WE'VE MOVED! Democratic Convention Watch is now at http://www.DemocraticConventionWatch.com

Denver is going to reconstruct a fountain originally built for the 1908 Democratic National Convention:

Just before the 1908 Democratic National Convention, Denver Mayor Robert Speer pushed to finish a fountain in City Park that fascinated onlookers in much the same way as the current Bellagio water show on the Las Vegas strip.

For a generation now, Speer's Prismatic Electric Fountain has been known as little more than a concrete thing in the middle of Ferril Lake. But city officials said people used to gather on the banks to take in 90-foot spires of water lit up by an array of colored lights.

A century later - and decades since it was last in use - Denver Mayor John Hickenlooper is working to get the fountain up and running before the Democrats come calling again.

Some fountain facts:
  • Cost to build Ferril Lake fountain at City Park in 1908: $19,500
  • Approximate cost for the new fountain that will mirror fountain's 1908 capabilities: $2.4 million
See here for more on the fountain's history and future.

3 comments:

greg said...

According to the federal reserve bank's calculator at http://www.minneapolisfed.org/Research/data/us/calc/index.cfm

If in 1913 (the earliest year they have data)
I bought goods or services for $19,500 ,
then in 2007
the same goods or services would cost $404,772.73

You'd think that if anything construction techniques would make it easier to do today than back then (e.g. modern pumps and should be slightly better than those a century ago). Certailn 19,000 to 2.7Million looks like a big difference and it is - but it's not a valid comparison. 500,000 to 2.7Million is still a whopping difference (and deserves some explanation) but at least they are on the same scale.

Dave Burrell said...

Such financial calculations aren't just imprecise. They're misleading.

Visit http://www.measuringworth.com/calculators/uscompare/result.php for a more rounded view of how value has changed over the years. That calculator indicates that such a project would have cost somewhere between $41,000 and $714,000... quite a wide range.

Still, the comparison's not apt. You could be a very nice home in 1920 for just $3000. (I know, because I'm a full-time home historian.) The cost of that using the consumer price index would be just $29,000. Try to build a home for that today.

For a sense of perspective, I'd suggest touring the homes in the heart of Country Club. Those structures were built largely in the period 1900-20 for prices ranging from $12,000 (the minimum allowable cost, according to neighborhood covenants) to about $30,000.

Now tell me if you can get one of those nicer homes for less than a 1-3 million.
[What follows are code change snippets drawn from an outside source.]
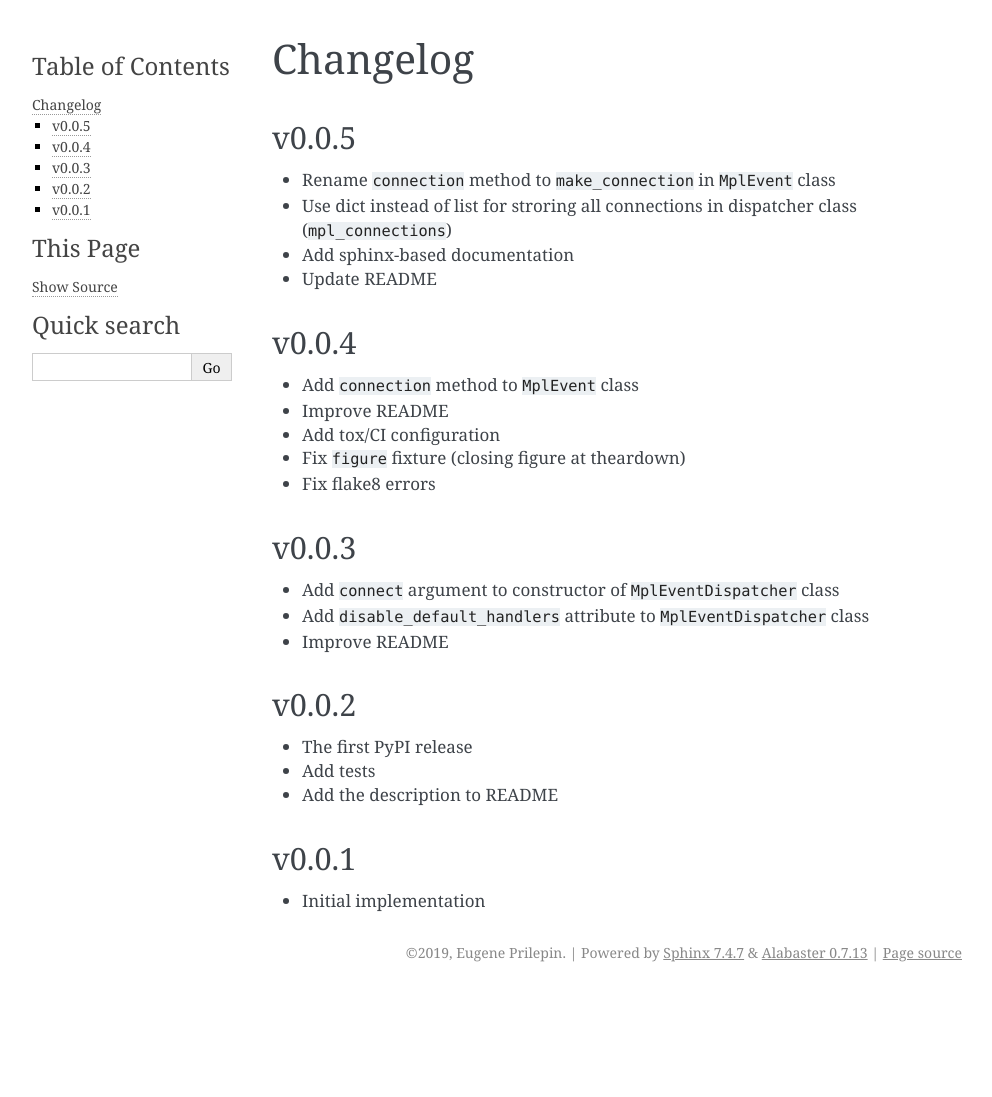
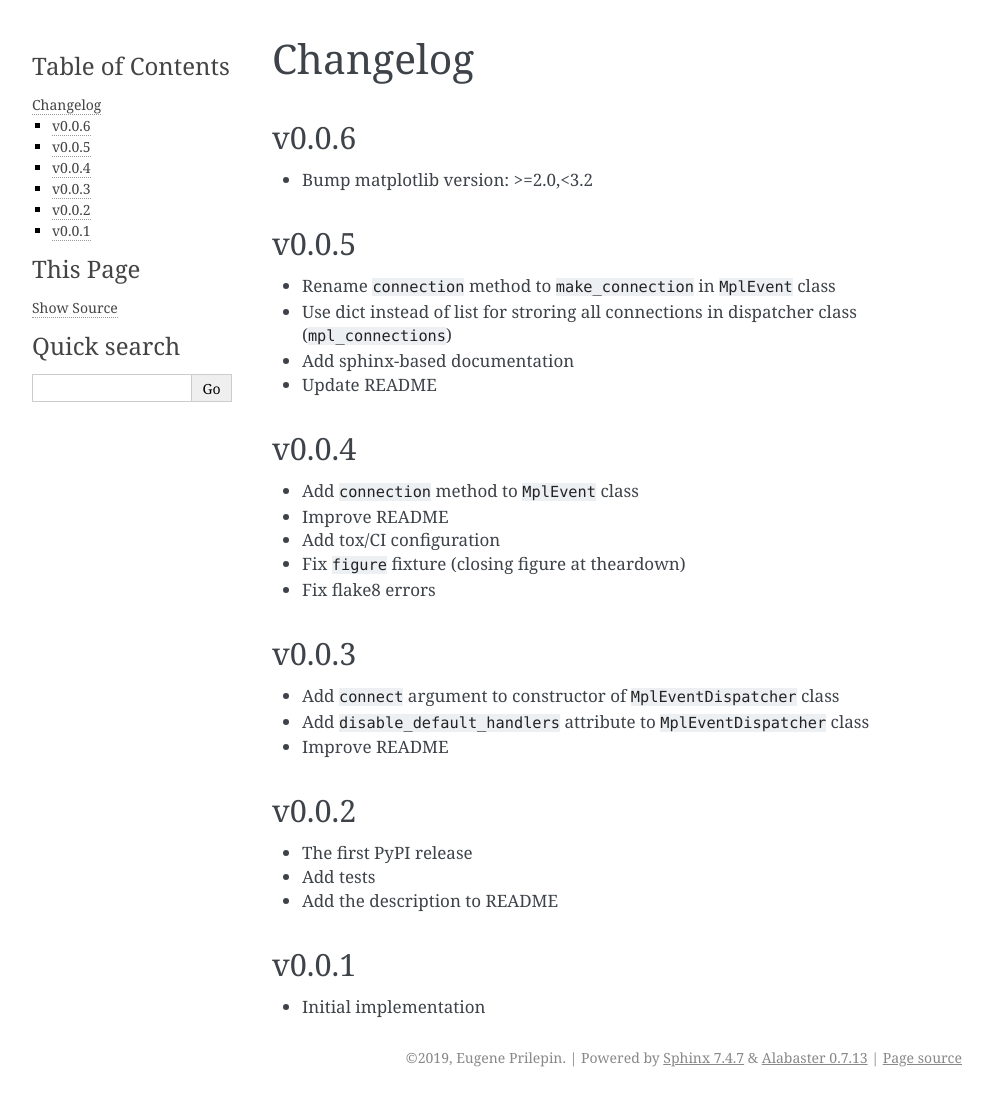
Before and after one commit to espdev/mpl-events, a Sphinx documentation site: the page built from docs/changelog.rst, in a window 1280 px wide. Shown: the whole page, without its empty margins (148-1140 px from the left). Built offline with Sphinx 7.4.7, drawn with Linux system fonts in a browser that asks for light colours; before the commit the page ends 992 px from its top, so only the background shows below that.

Commit message:
Bump version to 0.0.6

```diff
--- a/docs/changelog.rst
+++ b/docs/changelog.rst
@@ -1,5 +1,10 @@
 Changelog
 =========
+
+v0.0.6
+------
+
+* Bump matplotlib version: >=2.0,<3.2
 
 v0.0.5
 ------
--- a/mpl_events/__version__.py
+++ b/mpl_events/__version__.py
@@ -1,3 +1,3 @@
 # -*- coding: utf-8 -*-
 
-__version__ = '0.0.5'
+__version__ = '0.0.6'
```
THAT'S inflation!

The Fountain Guy said...

As the person behind the total reconstruction of the Electric Fountain I would like to make some comments about the cost of the project.
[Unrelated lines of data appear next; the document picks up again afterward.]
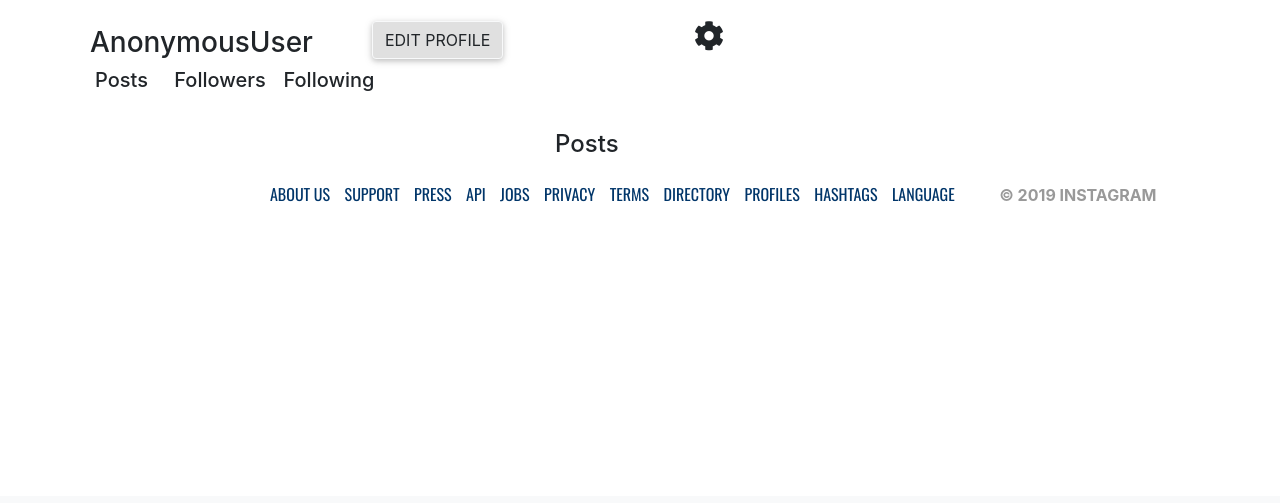
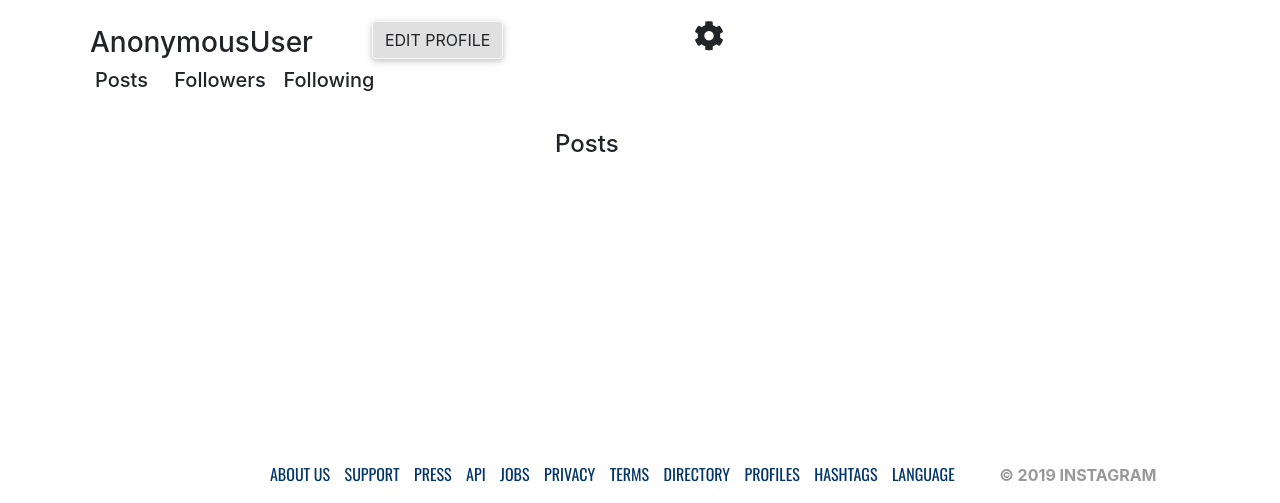
Before and after one commit to JacqulineWangu/INSTAGRAM, a Django app: template instagram/templates/instagram/profile.html in a window 1280 px wide. Shown: the part 304-807 px from the top of the page. Before the commit the page ends 506 px from the top, so only its background shows below. Run offline with Django 3.2, Linux system fonts and the light colour scheme; the template is opened without the code that fills it, so the values that code supplies are empty; some libraries are stand-ins or nearby versions; some web fonts are replaced.

Commit message:
modified the margin size for a good impression

```diff
--- a/instagram/templates/instagram/profile.html
+++ b/instagram/templates/instagram/profile.html
@@ -73,7 +73,7 @@
 </div>
 <div class="container">
     <!-- Footer -->
-    {% comment %} <footer class="footer" style="margin-top:280px;"> {% endcomment %}
+    <footer class="footer" style="margin-top:280px;">
         <div class="row">
             <!-- Copyright -->
             <div class="footer-copyright text-center py-3 insta_footer" style="margin-left:200px;">
```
1) It is not possible to build a new fountain using the same construction techniques as in 1908. We have building, plumbing and electrical codes to follow, all of which add to the expense of the project.

2) We are constructing the major parts of the new fountain to have a lifetime of between 75 and 100 years. Newspaper accounts of the original fountain show that within 10 years of its construction pipes and electrical devices were failing and had to be replaced.

3) All equipment that is expected to be replaced within the lifetime of the fountain vault has been selected for durability, reliability and longevity; not the cheapest products on the market.

4) Construction costs have escalated well beyond the inflation rate, especially for concrete and metals. For example, the copper power lines running out to the fountain from shore have escalated in cost over 350% in just the past 3 years.

5) The City of Denver requires that all contractors on a City project pay "prevailing" or Davis-Bacon scale wages to workers. This escalates the labor cost on a City project significantly.

6) If we rebuilt the fountain to perform exactly as it did in 1908, contemporary audiences would find it terminally boring. We are duplicating the effects of the original fountain but are going much farther than that to meet the expectations of folks who have grown up seeing fountains at Disney, Las Vegas and other parks.